Treviso began its history as a centre inhabited in the Bronze Age, whereas the Roman city of Tarvisium underwent a phase of considerable development in the era of the communes. Spared by Attila, it flourished under the Goths and the Lombards who made it a duchy. In the Middle Ages it experienced its most glorious era and after a period of conflict between the Guelphs and Ghibellines for domination, it spontaneously joined the Republic of Venice in 1339. The city was subsequently disputed between Austria and Italia until 1866. It suffered from bombing in the 1915-18 war, but even more so in the Second World War, when bombing by the Americans led to thousands of victims and destroyed many public buildings and monuments of considerable historic interest.
The city and its monuments
Treviso still conserves many of the painted houses which once characterised it. The Sile and Cagnan rivers, which meet here, give a special fascination to the historic centre, surrounded by its 16th century walls. Houses rising out or leaning over of the water, with fresco decoration on the façades and arcades running along the canals; this magical and harmonious atmosphere conserves a monumental, historic and artistic heritage of great value. In Treviso the Duomo of San Pietro, the Malchiostro chapel, the church of San Nicolò and the Civic Museum, with works by Bellini, Lotto, Titian and Bassano, should be visited. Finally, in Piazza dei Signori, there is an elegant succession of old communal buildings, creating a solemn and harmonious architectural setting with a medieval flavour.
The geographical area
The whole Treviso area contains a wealth of artistic and architectural treasures. In addition to the villas, there are enchanting towns such as Asolo, which lies on the gentle slopes of the rolling hills and is characterised by its medieval and renaissance architecture. A popular subject for painters it has always been frequented by famous visitors, such as Giosuè Carducci, Eleonora Duse, Ezra Pound and Stravinsky. Again in the area known as the Marca Gioiosa, we find Castelfranco Veneto, one of the most intact walled cities and the birthplace of Giorgione.

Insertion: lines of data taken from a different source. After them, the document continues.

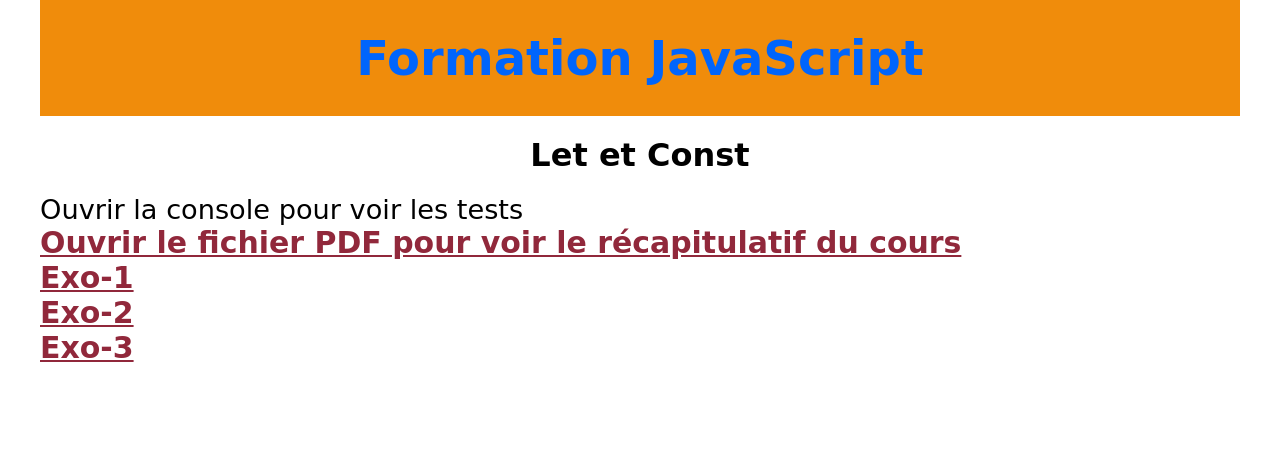
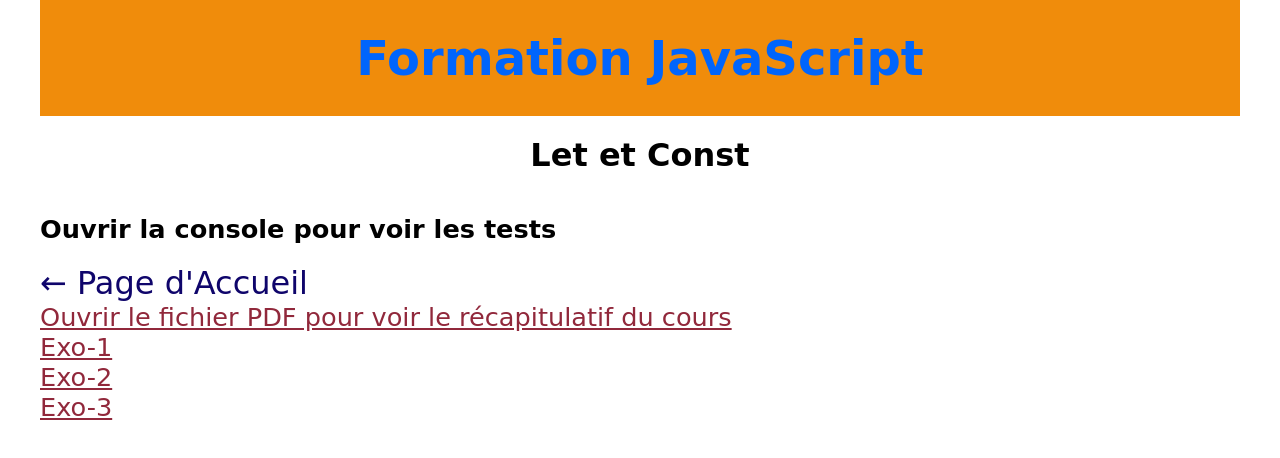
Before and after one commit to prestationweb42/Formation-JavaScript, a plain HTML site: page Udemy/28-Exercices/01-Let-Const/index.html in a window 1280 px wide. Drawn offline with Linux system fonts and the light colour scheme; a web font is replaced by a local one.

Commit message:
update CSS Let et Const

```diff
--- a/Udemy/28-Exercices/01-Let-Const/index.html
+++ b/Udemy/28-Exercices/01-Let-Const/index.html
@@ -6,29 +6,32 @@
         <meta name="viewport" content="width=device-width, initial-scale=1.0" />
         <script src="script.js" defer></script>
         <script src="Exo1/exo1.js" defer></script>
-        <link rel="stylesheet" href="style.css">
+        <link rel="stylesheet" href="style.css" />
         <title>Let et Const</title>
     </head>
     <body>
         <section class="base__container">
             <h1>Formation JavaScript</h1>
             <h2>Let et Const</h2>
-            <p>Ouvrir la console pour voir les tests</p>
-            <h3>
+            <h3>Ouvrir la console pour voir les tests</h3>
+            <a href="../index.html" class="link_back">&#8592; Page d'Accueil</a>
+            <ul>
+                <li>
                     <a href="doc/diapo.pdf" target="_blank"
                         >Ouvrir le fichier PDF pour voir le récapitulatif du
                         cours</a
                     >
-            </h3>
-            <h3>
+                </li>
+                <li>
                     <a href="Exo1/exo1.html" target="_blank">Exo-1</a>
-            </h3>
-            <h3>
+                </li>
+                <li>
                     <a href="Exo2/exo2.html" target="_blank">Exo-2</a>
-            </h3>
-            <h3>
+                </li>
+                <li>
                     <a href="Exo3/exo3.html" target="_blank">Exo-3</a>
-            </h3>
+                </li>
+            </ul>
         </section>
     </body>
 </html>
--- a/Udemy/28-Exercices/01-Let-Const/style.css
+++ b/Udemy/28-Exercices/01-Let-Const/style.css
@@ -51,6 +51,10 @@ h2 {
     padding: 20px 0;
     text-decoration: underline;
 }
+.base__container h3 {
+    font-size: 1.6em;
+    padding: 20px 0;
+}
 .base__container .link_back {
     color: var(--bleu-nuit);
     font-size: 2em;
```
Lines whose indentation alone changed are shown as unchanged.
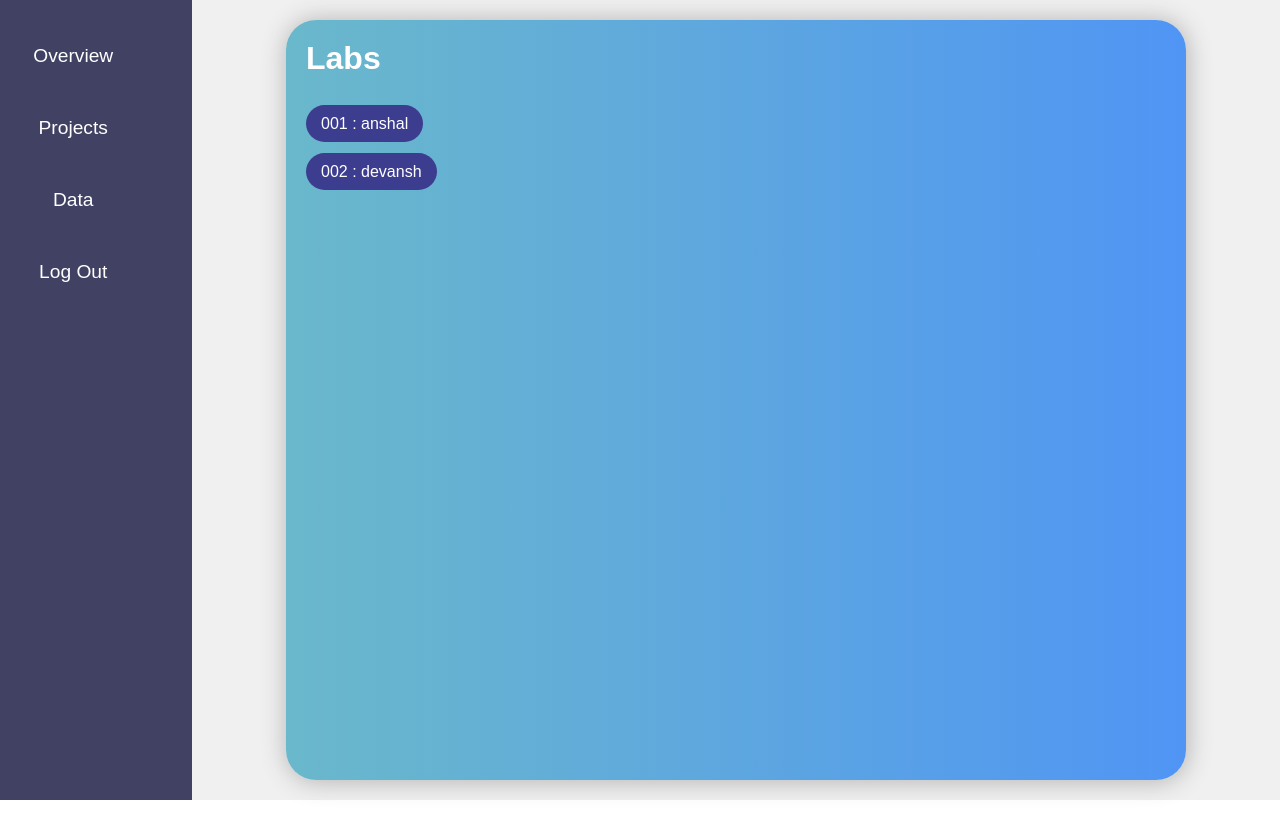
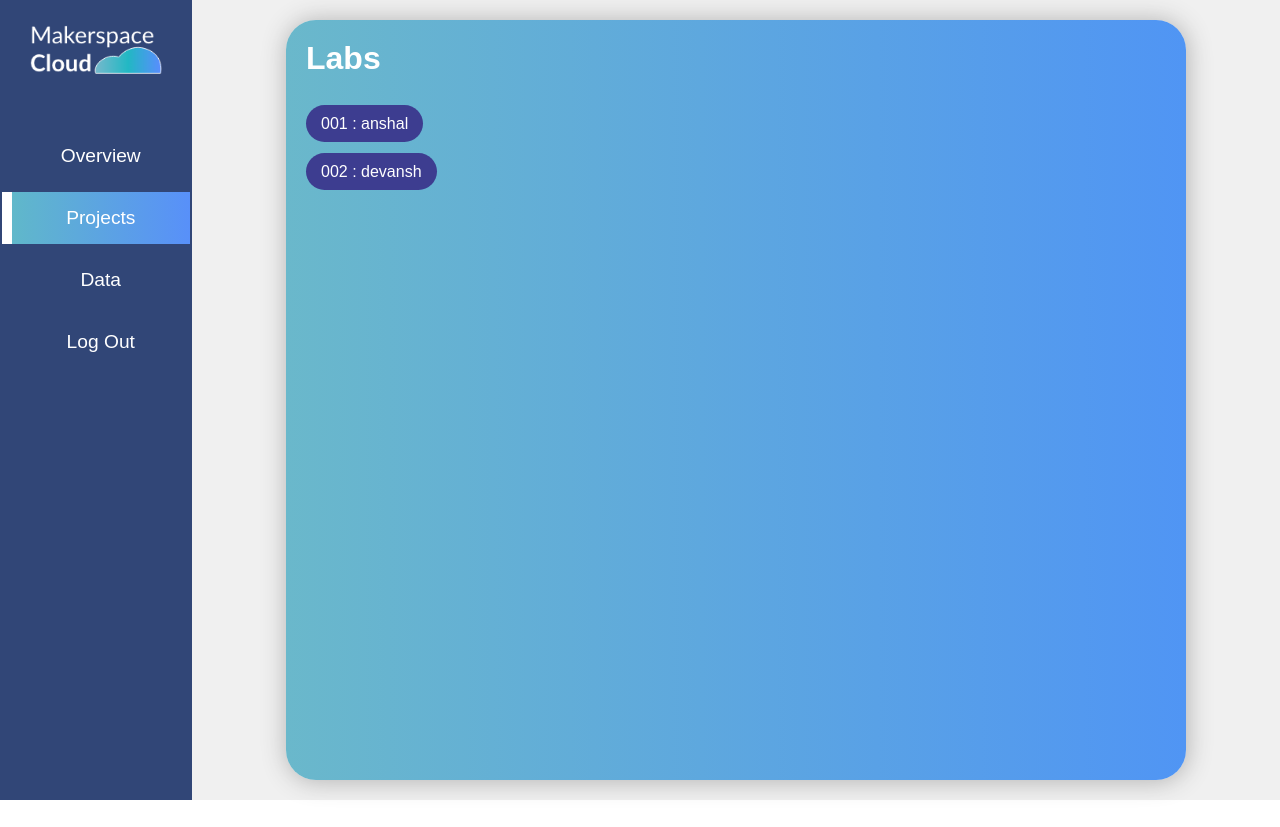
Before and after one commit to RedFibre/equipment, a Django app: page /s_labs/ in a window 1280 px wide. Run offline with Django 4.2, Linux system fonts and the light colour scheme; a user stored in the database is signed in; data comes from the database, SQL or seed files in the repository; both versions use the stored data as it was after the commit.

Commit message:
edited sidebar

```diff
--- a/django_project/equ/templates/equ/s_base.html
+++ b/django_project/equ/templates/equ/s_base.html
@@ -11,13 +11,18 @@
         <div class="sidebar">
           <ul>
             {% if user.is_authenticated %}
-            <li><a href="{% url 's_overview' %}">Overview</a></li>
-            <li><a href="{% url 's_labs' %}">Projects</a></li>
+            <div class="mslogo"><img src="{% static 'images/MSClogo2.png' %}" alt=""></div>
+            <a href="{% url 's_overview' %}" class="overview"><div class="link"><span></span><li>Overview</li></div></a>
+            <a href="{% url 's_labs' %}" class="projects"><div class="link"><span></span><li>Projects</li></div></a>
+            <a href="{% url 'admin:index' %}" class="data"><div class="link"><span></span><li>Data</li></div></a>
+            <a href="{% url 'logout' %}" class="logout"><div class="link"><span></span><li>Log Out</li></div></a>
+            <!-- <li><a href="{% url 's_overview' %}">Overview</a></li>
+            <li><a href="{% url 's_labs' %}">Projects</a></li> -->
             <!--<li><a href="{% url 's_equipment' %}">Equipments</a></li>-->
-            <li><a href="{% url 'admin:index' %}">Data</a></li>
-            <li><a href="{% url 'logout' %}">Log Out</a></li>
+            <!-- <li><a href="{% url 'admin:index' %}">Data</a></li>
+            <li><a href="{% url 'logout' %}">Log Out</a></li> -->
             {% else %}
-            <a href="{% url 'login' %}">Log In</a>
+            <a href="{% url 'login' %}" class="login"><div class="link"><span></span><li>Log In</li></div></a>
             {% endif %}
           </ul>
         </div>
--- a/django_project/equ/templates/equ/s_labs.html
+++ b/django_project/equ/templates/equ/s_labs.html
@@ -1,6 +1,15 @@
 {% extends "equ/s_base.html" %}
 {% block content %}
+<style>
+    .projects span{
+      border: 1px solid white;
+      background-color: white;
+    }
 
+    .projects li{
+      background-image: linear-gradient(to right, #60B8CA, #5890F9);
+    }
+  </style>
 
 <div class="labs">
     <h1>Labs</h1>
--- a/django_project/static/css/style.css
+++ b/django_project/static/css/style.css
@@ -1,6 +1,6 @@
 
     :root{
-      --primary:rgb(65 65 100);
+      --primary:#314677;
       --secondary:rgb(97, 97, 131);
     }
 
@@ -47,12 +47,21 @@
       width: 15%;
       /* height: 100vh; */
       background-color: var(--primary);
-      padding: 20px;
+      padding: 20px 2px;
      }
 
      .sidebar ul{
       list-style: none;
       /* width: 100%; */
+     }
+
+     .mslogo{
+      margin-bottom: 50px;
+      text-align: center;
+     }
+
+     .mslogo img{
+      width: 70%;
      }
 
      .sidebar a{
@@ -66,21 +75,41 @@
     /* border-radius: 50px; */
     align-items: center;
     justify-content: center;
-      padding: 10px 15px;
+    /* padding: 10px 15px; */
+    margin: 10px 0;
+     }
+
+     .link{
+      width: 100%;
+      display: flex;
+     }
+
+     .sidebar span{
+      /* border: 1px solid white; */
+    width: 10px;
+    background: none;
+    transition: 0.3s ease-in;
      }
 
      .sidebar li{
       padding: 15px 0;
       /* border: 1px solid black; */
       /* border-radius: 50px; */
-    text-align: left;
-    width: 70%;
+      text-align: center;
+      width: 100%;
+      /* background-image: linear-gradient(to right, #60B8CA, #5890F9); */
+      background-image: none;
+      transition: 0.3s ease-in;
      }
 
      /* .sidebar a:hover{
       cursor: pointer;
       background-color: var(--secondary);
      } */
+
+     .sidebar li:hover{
+      background-image: linear-gradient(to right, #60b8ca56, #5890f952);
+     }
 
      .content {
       flex-grow: 1;
```
Also changed, not shown: django_project/equ/templates/equ/a_activity.html (+11 -0 lines), django_project/equ/templates/equ/a_base.html (+8 -8 lines), django_project/equ/templates/equ/a_equipment.html (+9 -0 lines), django_project/equ/templates/equ/a_materials.html (+10 -0 lines), django_project/equ/templates/equ/a_members.html (+10 -0 lines), django_project/equ/templates/equ/a_overview.html (+9 -0 lines), django_project/equ/templates/equ/s_overview.html (+8 -0 lines), django_project/users/templates/users/login.html (+11 -0 lines), django_project/users/templates/users/logout.html (+11 -0 lines), django_project/db.sqlite3. Lines whose indentation alone changed are shown as unchanged.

Along the Piave wine route the itinerary is dotted with vineyards, alternating with innumerable artistic towns, such as Conegliano, Vittorio Veneto and Oderzo, all illustrating the beauty of the artistic and environmental heritage of the province.